Yet Meloy focuses more on describing her observations and her interactions with the sheep, their environment, and the other humans involved with their conservation than she does on building theories and arguments. Eating Stone is humble, personal, and more poetry than science. Meloy has a deep respect for the desert bighorns as individuals rather than simply as symbols of our human needs and desires. She admits that there is much that we don’t know about these animals, and is not afraid of the mystery that lies perhaps at the heart of all of our relationships with wild animals. I am in awe of her patience, her observing skills, and how she seems to be so at home in all of the landscapes she explores.
Meloy has diverse interests, and Eating Stone takes many side trips to meet a desert tortoise that lives in a friend’s backyard, read T.H. White, and visit a Hopi village, among others. Her sense of humour makes the book more readable. When describing a meditative walk along the river, pondering the meaning of life “in the usual existentialist coma”, Meloy wryly remarks that, “This kind of strolling reverie usually ends up with me walking face-first into a bush.” She also carries a stuffed toy bighorn with her on her treks.
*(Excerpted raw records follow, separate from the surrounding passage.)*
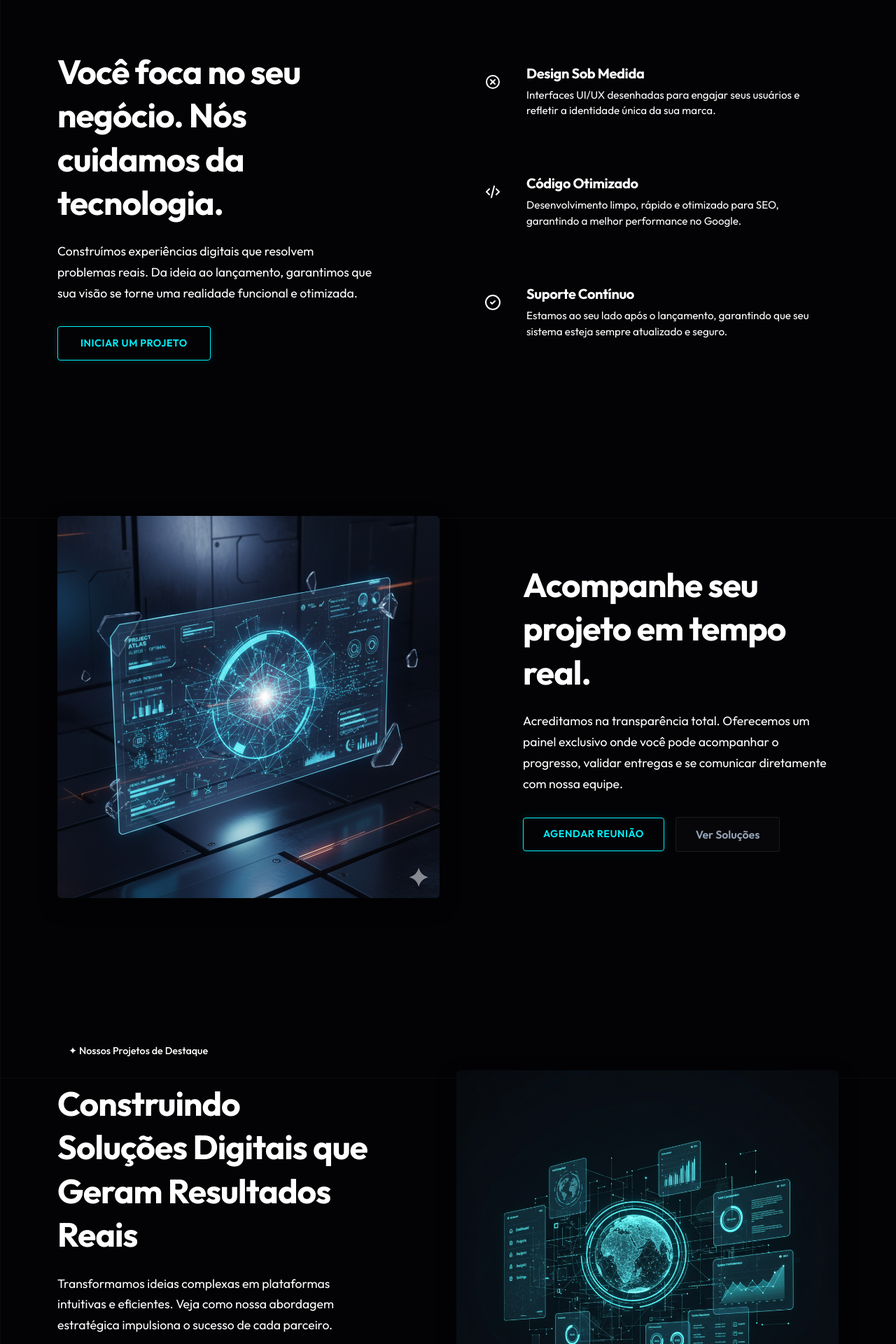
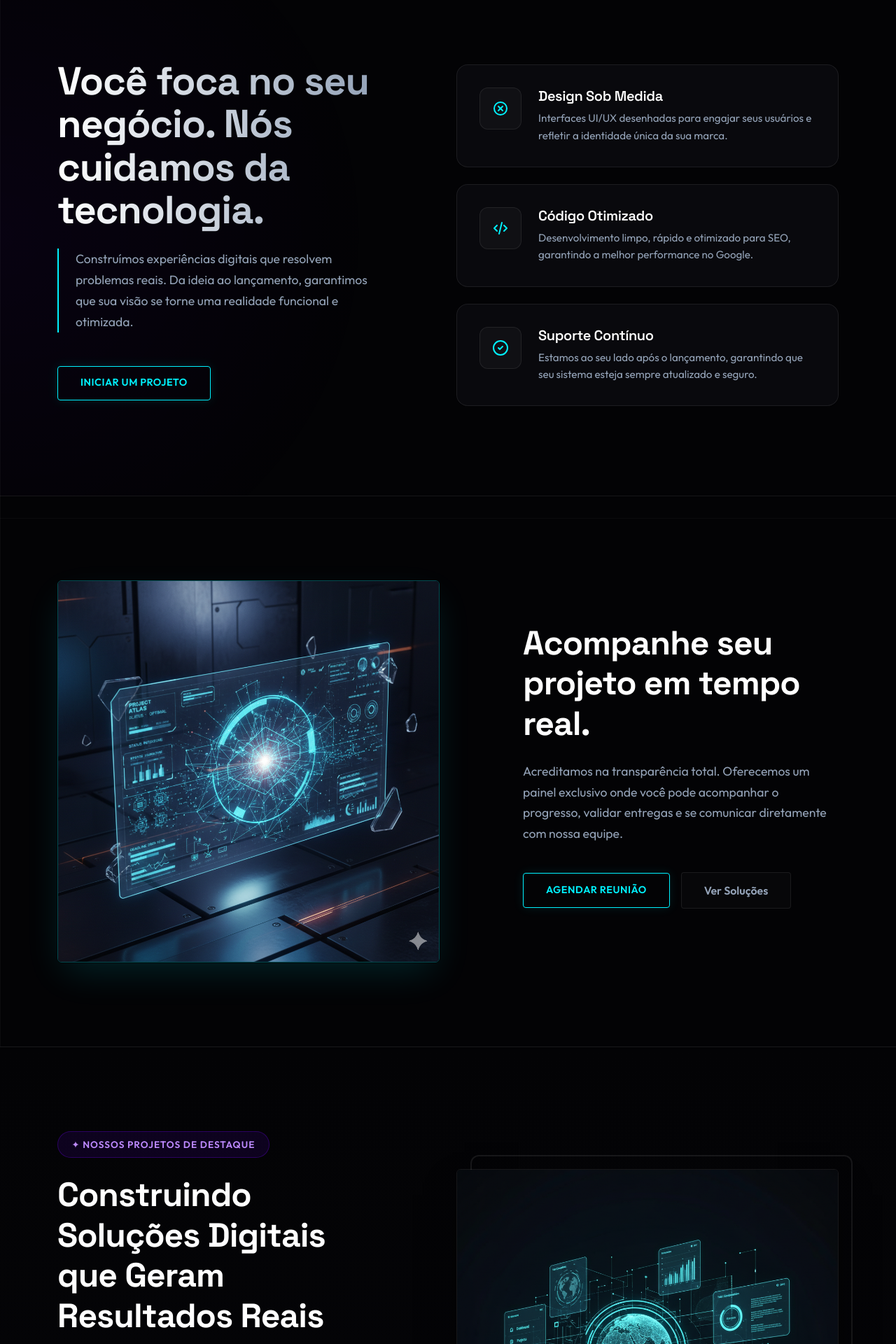
Before and after one commit to anderson190593/cortex-solucoes, a React (Vite) app: page / in a window 1280 px wide. Shown: the part 860-2780 px from the top of the page at 70% size. Built offline with nearby package versions, Linux system fonts and the light colour scheme.

Commit message:
Visual refactors

```diff
--- a/src/components/Features/Features.css
+++ b/src/components/Features/Features.css
@@ -1,75 +1,113 @@
 /* src/components/Features/Features.css */
 
 .features-section {
-  padding: 100px 0;
-  background-color: var(--bg-color); /* Fundo principal escuro */
-  overflow: hidden;
-  border-top: 1px solid var(--border-color); /* Linha sutil separando da Hero */
+  padding: 120px 0;
+  position: relative;
+  /* Fundo sutilmente diferente para separar seções */
+  background: radial-gradient(circle at 0% 50%, rgba(112, 0, 255, 0.05), transparent 40%);
 }
 
 .features-title {
-  font-family: var(--font-family-primary);
-  font-size: 3rem;
-  line-height: 1.3;
+  font-family: var(--font-heading);
+  font-size: 3.5rem;
+  line-height: 1.1;
   margin-bottom: 1.5rem;
-  color: var(--text-color);
+  background: linear-gradient(to right, #fff, #94a3b8);
+  -webkit-background-clip: text;
+  -webkit-text-fill-color: transparent;
+  background-clip: text;
 }
 
 .features-subtitle {
   font-size: 1.1rem;
-  color: var(--text-muted-color);
+  color: var(--text-muted);
   line-height: 1.7;
+  margin-bottom: 2rem;
+  border-left: 2px solid var(--primary);
+  padding-left: 1.5rem;
 }
 
-/* Lista de features da direita */
+/* Lista de Features */
 .features-list {
   list-style: none;
   padding: 0;
   margin: 0;
+  display: grid;
+  gap: 1.5rem; /* Espaço entre os cards */
 }
 
 .feature-item {
   display: flex;
   align-items: flex-start;
-  background-color: var(--bg-secondary-color); /* Fundo dos cards */
-  border: 1px solid var(--border-color);
-  border-radius: 0.75rem;
-  padding: 1.75rem;
-  margin-bottom: 1.5rem;
-  transition: background-color 0.3s ease, border-color 0.3s ease;
+  padding: 2rem;
+
+  /* O visual Glass */
+  background: var(--bg-glass);
+  border: 1px solid var(--border-subtle);
+  backdrop-filter: blur(10px);
+  border-radius: 16px;
+
+  transition: all 0.4s cubic-bezier(0.175, 0.885, 0.32, 1.275);
+  position: relative;
+  overflow: hidden;
+}
+
+/* Efeito de brilho ao passar o mouse */
+.feature-item::before {
+  content: '';
+  position: absolute;
+  top: 0; left: 0; width: 100%; height: 100%;
+  background: linear-gradient(45deg, transparent, rgba(255, 255, 255, 0.03), transparent);
+  transform: translateX(-100%);
+  transition: 0.6s;
 }
 
 .feature-item:hover {
-  background-color: #1F1F1F; /* Um pouco mais claro no hover */
-  border-color: var(--primary-color); /* Borda ciano no hover */
+  transform: translateX(10px); /* Move levemente para a direita */
+  border-color: var(--primary);
+  box-shadow: 0 0 30px rgba(0, 242, 255, 0.1);
+  background: rgba(14, 14, 18, 0.9);
 }
 
+.feature-item:hover::before {
+  transform: translateX(100%);
+}
+
+/* Ícone */
 .feature-icon-wrapper {
-  display: inline-flex;
+  display: flex;
   align-items: center;
   justify-content: center;
-  width: 48px;
-  height: 48px;
+  min-width: 60px;
+  height: 60px;
   margin-right: 1.5rem;
-  background-color: var(--bg-color); /* Fundo do ícone (igual ao da seção) */
-  border: 1px solid var(--border-color);
-  border-radius: 0.5rem;
-  color: var(--primary-color); /* Ícone Ciano */
+
+  background: rgba(255, 255, 255, 0.03);
+  border: 1px solid var(--border-subtle);
+  border-radius: 12px;
+  color: var(--primary);
+
+  transition: all 0.3s ease;
 }
 
-.feature-content {
-  flex: 1;
+.feature-item:hover .feature-icon-wrapper {
+  background: var(--primary);
+  color: #000;
+  box-shadow: 0 0 15px var(--primary-glow);
+  transform: scale(1.1) rotate(-5deg);
 }
 
 .feature-title {
-  font-family: var(--font-family-primary);
+  font-family: var(--font-heading);
   font-size: 1.25rem;
-  color: var(--text-color);
+  color: var(--text-main);
   margin-bottom: 0.5rem;
+  font-weight: 600;
 }
 
 .feature-description {
-  color: var(--text-muted-color);
+  color: var(--text-muted);
   font-size: 0.95rem;
   margin: 0;
+  line-height: 1.6;
 }
--- a/src/components/Portfolio/Portfolio.css
+++ b/src/components/Portfolio/Portfolio.css
@@ -1,62 +1,101 @@
 /* src/components/Portfolio/Portfolio.css */
 
 .portfolio-section {
-  padding: 100px 0;
-  background-color: var(--bg-color); /* Fundo principal */
-  border-top: 1px solid var(--border-color);
-  overflow: hidden;
+  padding: 120px 0;
+  border-top: 1px solid var(--border-subtle);
+  background: linear-gradient(to bottom, var(--bg-deep), #050508);
 }
 
+/* A Tag "Nossos Projetos" */
 .portfolio-tag {
   display: inline-block;
-  padding: 0.5rem 1rem;
-  background-color: var(--bg-secondary-color);
-  border: 1px solid var(--border-color);
-  border-radius: 20px;
-  color: var(--text-muted-color);
-  font-weight: 500;
-  font-size: 0.9rem;
+  padding: 0.5rem 1.2rem;
+  background: rgba(112, 0, 255, 0.1); /* Fundo Roxo Transparente */
+  border: 1px solid rgba(112, 0, 255, 0.3);
+  border-radius: 50px;
+  color: #bd8aff; /* Lilás claro */
+  font-weight: 600;
+  font-size: 0.85rem;
   margin-bottom: 1.5rem;
-}
-.portfolio-tag span {
-  color: var(--secondary-color); /* Verde neon */
-  margin-right: 0.5rem;
+  text-transform: uppercase;
+  letter-spacing: 1px;
 }
 
 .portfolio-title {
-  font-family: var(--font-family-primary);
+  font-family: var(--font-heading);
   font-size: 3rem;
-  line-height: 1.3;
+  line-height: 1.2;
   margin-bottom: 1.5rem;
-  color: var(--text-color);
+  color: var(--text-main);
 }
 
 .portfolio-subtitle {
   font-size: 1.1rem;
-  color: var(--text-muted-color);
+  color: var(--text-muted);
   line-height: 1.7;
+  margin-bottom: 2.5rem;
+}
+
+/* Lista de Checks */
+.portfolio-checks {
+  list-style: none;
+  padding-left: 0;
   margin-bottom: 2rem;
 }
 
-/* Lista de "checkmarks" */
-.portfolio-checks {
-  list-style: none;
-  padding-left: 0;
-}
 .portfolio-checks li {
-  color: var(--text-color);
-  font-size: 1rem;
-  margin-bottom: 0.75rem;
-}
-.portfolio-checks li span {
-  color: var(--secondary-color); /* Verde neon */
-  font-weight: bold;
-  margin-right: 0.75rem;
+  color: var(--text-main);
+  font-size: 1.05rem;
+  margin-bottom: 1rem;
+  display: flex;
+  align-items: center;
 }
 
-/* Placeholder da imagem */
+.portfolio-checks li span {
+  color: var(--secondary); /* Roxo Neon */
+  font-weight: bold;
+  font-size: 1.2rem;
+  margin-right: 1rem;
+
+  /* Círculo em volta do check */
+  display: inline-flex;
+  align-items: center;
+  justify-content: center;
+  width: 24px;
+  height: 24px;
+  background: rgba(112, 0, 255, 0.15);
+  border-radius: 50%;
+  border: 1px solid rgba(112, 0, 255, 0.3);
+}
+
+/* Imagem do Case */
+.portfolio-visual {
+  position: relative;
+}
+
+/* Elemento decorativo atrás da imagem */
+.portfolio-visual::before {
+  content: '';
+  position: absolute;
+  top: -20px;
+  right: -20px;
+  width: 100%;
+  height: 100%;
+  border: 2px solid var(--border-subtle);
+  border-radius: 12px;
+  z-index: 0;
+}
+
 .portfolio-visual .img-fluid {
-  border: 1px solid var(--border-color);
-  box-shadow: 0 10px 30px rgba(0, 0, 0, 0.3);
-  border-radius: 0.75rem; /* Cantos arredondados */
+  position: relative;
+  z-index: 1;
+  border-radius: 12px;
+  border: 1px solid var(--border-subtle);
+  box-shadow: 0 25px 50px -12px rgba(0, 0, 0, 0.7);
+  transition: transform 0.4s ease;
 }
+
+.portfolio-visual:hover .img-fluid {
+  transform: scale(1.02) translate(-5px, -5px); /* Efeito de "descolar" do fundo */
+  border-color: var(--secondary);
+}
--- a/src/components/ProjectControl/ProjectControl.css
+++ b/src/components/ProjectControl/ProjectControl.css
@@ -1,35 +1,76 @@
 /* src/components/ProjectControl/ProjectControl.css */
 
 .control-section {
-  padding: 100px 0;
-  background-color: var(--bg-secondary-color); /* Fundo alternado */
-  border-top: 1px solid var(--border-color);
-  overflow: hidden;
+  padding: 120px 0;
+  position: relative;
+  border-top: 1px solid var(--border-subtle);
+}
+
+/* Efeito de luz de fundo */
+.control-section::after {
+  content: '';
+  position: absolute;
+  bottom: -20%;
+  left: -10%;
+  width: 500px;
+  height: 500px;
+  background: radial-gradient(circle, rgba(112, 0, 255, 0.15) 0%,qh transparent 70%);
+  z-index: -1;
+  pointer-events: none;
 }
 
 .control-title {
-  font-family: var(--font-family-primary);
+  font-family: var(--font-heading);
   font-size: 3rem;
-  line-height: 1.3;
+  line-height: 1.2;
   margin-bottom: 1.5rem;
-  color: var(--text-color);
+  color: var(--text-main);
 }
 
 .control-subtitle {
   font-size: 1.1rem;
-  color: var(--text-muted-color);
+  color: var(--text-muted);
   line-height: 1.7;
-  margin-bottom: 2rem;
+  margin-bottom: 2.5rem;
 }
 
-/* Placeholder da imagem */
-.dashboard-visual .img-fluid {
-  border: 1px solid var(--border-color);
-  box-shadow: 0 10px 30px rgba(0, 0, 0, 0.3);
-  border-radius: 0.75rem; /* Cantos arredondados */
+/* O Container da Imagem (Dashboard) */
+.dashboard-visual {
+  position: relative;
+  perspective: 1000px; /* Prepara para efeitos 3D */
 }
 
+.dashboard-visual .img-fluid {
+  border-radius: 12px;
+  /* Borda brilhante sutil */
+  border: 1px solid rgba(0, 242, 255, 0.3);
+
+  /* Sombra futurista colorida */
+  box-shadow:
+    0 0 0 1px rgba(0, 0, 0, 0.5), /* Borda preta interna */
+    0 20px 50px -10px rgba(0, 242, 255, 0.15); /* Glow Ciano */
+
+  transition: transform 0.5s ease, box-shadow 0.5s ease;
+}
+
+/* Efeito Hover 3D na Imagem */
+.dashboard-visual:hover .img-fluid {
+  transform: rotateY(2deg) rotateX(2deg) scale(1.02);
+  box-shadow:
+    0 0 0 1px rgba(0, 242, 255, 0.5),
+    0 30px 60px -15px rgba(0, 242, 255, 0.25);
+}
+
+/* Botões */
 .control-buttons .btn {
-  padding: 0.75rem 1.75rem;
-  font-weight: 600;
+  margin-right: 1rem;
+  margin-bottom: 1rem;
 }
+
+/* Responsividade */
+@media (max-width: 991px) {
+  .control-section { text-align: center; }
+  .dashboard-visual { margin-bottom: 3rem; }
+  .control-buttons { justify-content: center; display: flex; flex-wrap: wrap; }
+  .control-buttons .btn { margin: 0.5rem; }
+}
```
Meloy describes the desert bighorns as “the locals”, a species that is intimately tied to a specific environment and place, not able to easily move to a different location or adapt to a changing, increasingly human-influenced, landscape. Individuals carry with them internal maps of the region where they live, maps that are passed down through generations. I think that to some extent, Eating Stone may also be a “local.” I think I could only fully understand this book if I walked through Meloy’s deserts myself, and perhaps even glimpsed the far-off shapes of desert bighorns clinging to a cliffside. Although some species may be familiar, the desert is a very different place from the rolling grasslands of my home. But without actually visiting the desert myself, I think Eating Stone may be as close as I can get for now to appreciating that harsh environment and the individuals (sheep, humans, and others) who live there.